[download_content_length] => 1
[upload_content_length] => 0
[starttransfer_time] => 3.29225
[redirect_time] => 0
[certinfo] => Array
[26-Mar-2012 14:43:12 UTC] callback.php: http_status -
[26-Mar-2012 14:43:12 UTC] callback.php: last_api_call -
[26-Mar-2012 14:43:12 UTC] callback.php: request -
It's preferable to just keep your server time in UTC so it's agnostic to these kind of issues.
If you want to keep your clock set to CST, you'll probably need to monkey patch the generate_timestamp method to first convert the local time to a UTC representation (using DST-aware time math) and then to the number of seconds since the epoch. There's another approach where you adjust timestamps after the fact based on the date declared in error responses, but it's best to take care of the issue before you send out an initial request.
Yeah, that didnt work. We changed our server timezone to UTC, changed php.ini to Other/UTC, rebooted and nada... we're getting nowhere with this.
Sad part for us is that it took 3 days to get the facebook code up and running and we've been screwing around with this for 3 weeks. It's getting frustrating.
What's the next thing to try?
Are you just changing settings and then retrying auth or are you taking a disciplined approach to this? Are you looking at the response from the API -- does it indicate that it's a timestamp issue or perhaps something else?
Once you've changed your PHP and server settings, what are you doing to better understand the time values that you're actually generating?
It is currently 1:57:57pm pacific daylight savings time on 03/26/2012. That's 20:57:57 UTC and "1332795477" as epoch time in seconds.

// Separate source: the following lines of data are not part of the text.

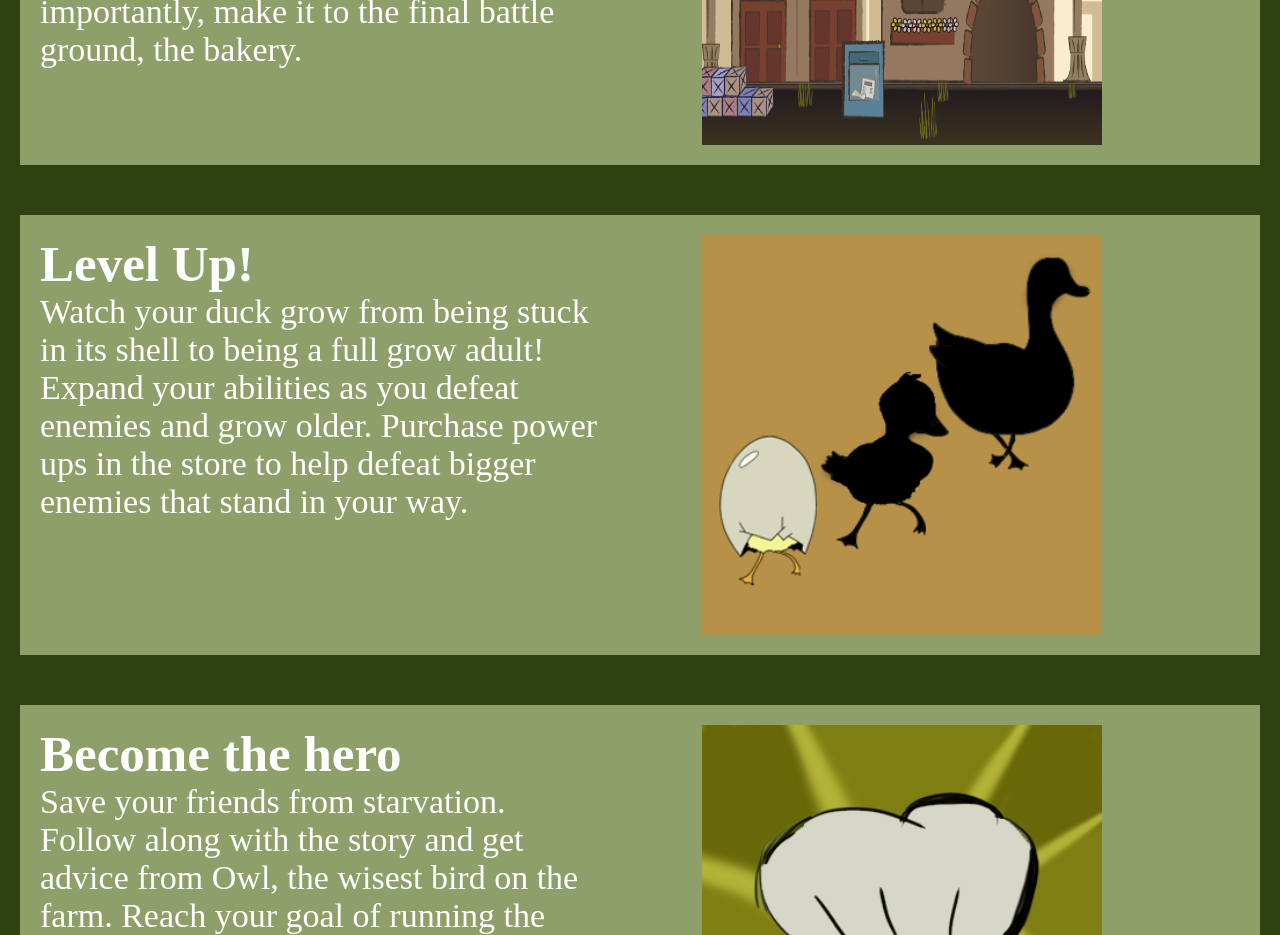
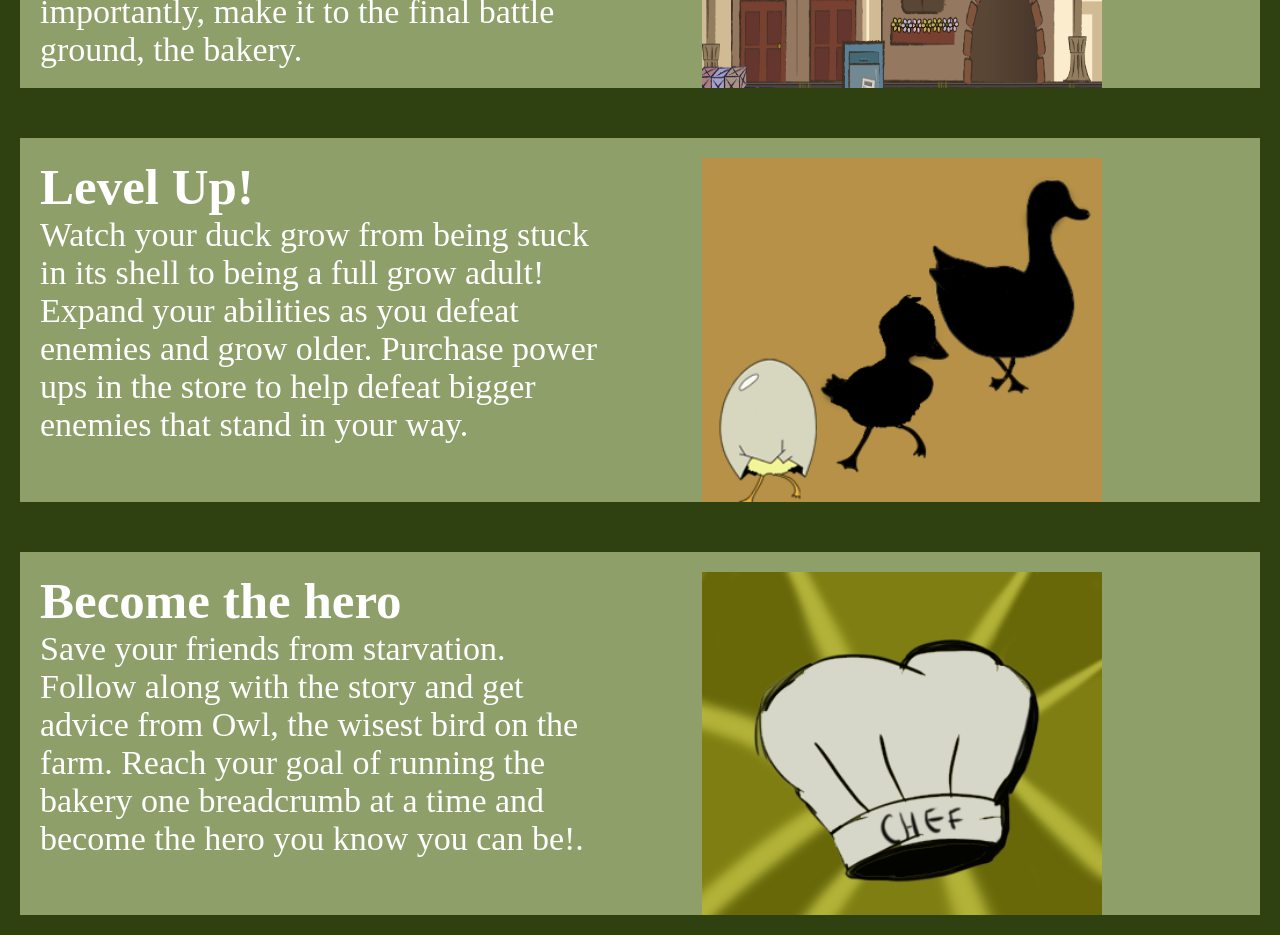
Before and after one commit to danielder10/Quack-Attack-Website, a Next.js app: page /Features in a window 1280 px wide. Shown: the part 1200-2135 px from the top of the page. Built offline with nearby package versions, Linux system fonts and the light colour scheme.

Commit message:
fixing features

```diff
--- a/styles/Features.module.css
+++ b/styles/Features.module.css
@@ -20,26 +20,13 @@
     height: 80rem;
     padding: 1.25rem;
   }
-
-  .row1 {
+  .row1, .row2, .row3 {
     display: flex;
     width: 100%;
+    height: 30rem;
     margin-top: 3.125rem;
     background-color: #8E9F69;
-  }
-
-  .row2 {
-    display: flex;
-    width: 100%;
-    margin-top: 3.125rem;
-    background-color: #8E9F69;
-  }
-
-  .row3 {
-    display: flex;
-    width: 100%;
-    margin-top: 3.125rem;
-    background-color: #8E9F69;
+    overflow: auto;
   }
 
   .text {
```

Frankly, we don't know where to look for the problem. Like I said in my opening post, it was working, we moved to new servers with a slightly different configuration and php 5.3.x vs 5.2.x and in the move it stopped working.
At this point we've checked and double checked everything we can think of and we're not even getting to the Twitter Authorize screen... we request "approval" and before the user ever sees that screen on Twitter our callback gets called with a 401 error.
Make sure that your consumer keys and secrets are the same in both environments. We send back a HTTP header called "Date" in every response, both successful and erroneous, that will tell you exactly what time we consider it "to be" here. You want to make sure your clock is within about 5 minutes of that.
If you're able to negotiate a request token and then move to the oauth/authorize step, it's likely that your consumer keys and secrets are correct. If you're a number of minutes behind on the clock, you might get oauth/request_token to work, but hasten the expiration of oauth/authorize.
[node:204] goes over several common things that can go wrong in OAuth. I really really recommend switching to header-based auth instead of the query-string based approach you're taking now -- it greatly separates concerns and lowers the chance of something minor going wrong.
Will follow these individual steps first thing tomorrow...
how to check twitter server time zone. Because i'm getting 401 unauthorized acces error while using twitter streaming api to consume public stream.